Pauline Bonaparte, favorite sister of the French emperor, was a terrible role model.
Faithful to her famous brother — but not to her husbands. A legendary beauty who liked bathing in milk — and being carried in a chaise longue. She collected jewels. And fashion. And men.
But La Paolina, as the Italians called her when she married Prince Borghese, was more than a sum of her frivolous parts. Courageous, canny and cunning, she might have had an empire of her own had she been born a century or two later.
This hour, On Point: Pauline Bonaparte, “Venus of Empire.”
You can join the conversation. Did you know that Napoleon Bonaparte had a formidable little sister? What are your questions for biographer Flora Fraser about the Bonaparte clan, the Napoleonic wars, and the art of piecing together a life for the page?

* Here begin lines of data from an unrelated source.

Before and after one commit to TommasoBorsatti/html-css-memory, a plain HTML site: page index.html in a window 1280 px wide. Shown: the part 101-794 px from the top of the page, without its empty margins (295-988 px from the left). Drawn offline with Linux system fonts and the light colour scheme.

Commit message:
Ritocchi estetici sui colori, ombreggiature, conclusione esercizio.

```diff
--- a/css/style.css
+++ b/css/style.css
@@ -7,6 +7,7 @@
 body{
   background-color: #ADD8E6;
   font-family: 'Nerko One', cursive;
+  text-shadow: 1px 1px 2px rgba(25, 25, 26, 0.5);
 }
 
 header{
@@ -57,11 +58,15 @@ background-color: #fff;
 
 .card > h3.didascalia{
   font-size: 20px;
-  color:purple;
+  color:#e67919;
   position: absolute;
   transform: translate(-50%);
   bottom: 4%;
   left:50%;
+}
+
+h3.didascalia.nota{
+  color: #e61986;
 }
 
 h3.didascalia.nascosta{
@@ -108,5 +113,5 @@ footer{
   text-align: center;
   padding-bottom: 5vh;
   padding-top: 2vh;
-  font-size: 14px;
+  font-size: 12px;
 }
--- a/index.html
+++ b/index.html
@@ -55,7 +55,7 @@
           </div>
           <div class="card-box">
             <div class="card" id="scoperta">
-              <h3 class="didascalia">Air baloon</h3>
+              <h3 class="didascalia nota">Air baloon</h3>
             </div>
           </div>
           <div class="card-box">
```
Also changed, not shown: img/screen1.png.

Joining us from London is Flora Fraser, author of “Pauline Bonaparte: Venus of Empire.” An acclaimed biographer, she is the author of three other books about scandalous women, including “Beloved Emma: the Life of Emma, Lady Hamilton.” She is also the co-founder of the Elizabeth Longford Prize for Historical Biography, named for her grandmother, who wrote about the Duke of Wellington and Queen Victoria.
Read an excerpt from “Pauline Bonaparte: Venus of Empire.”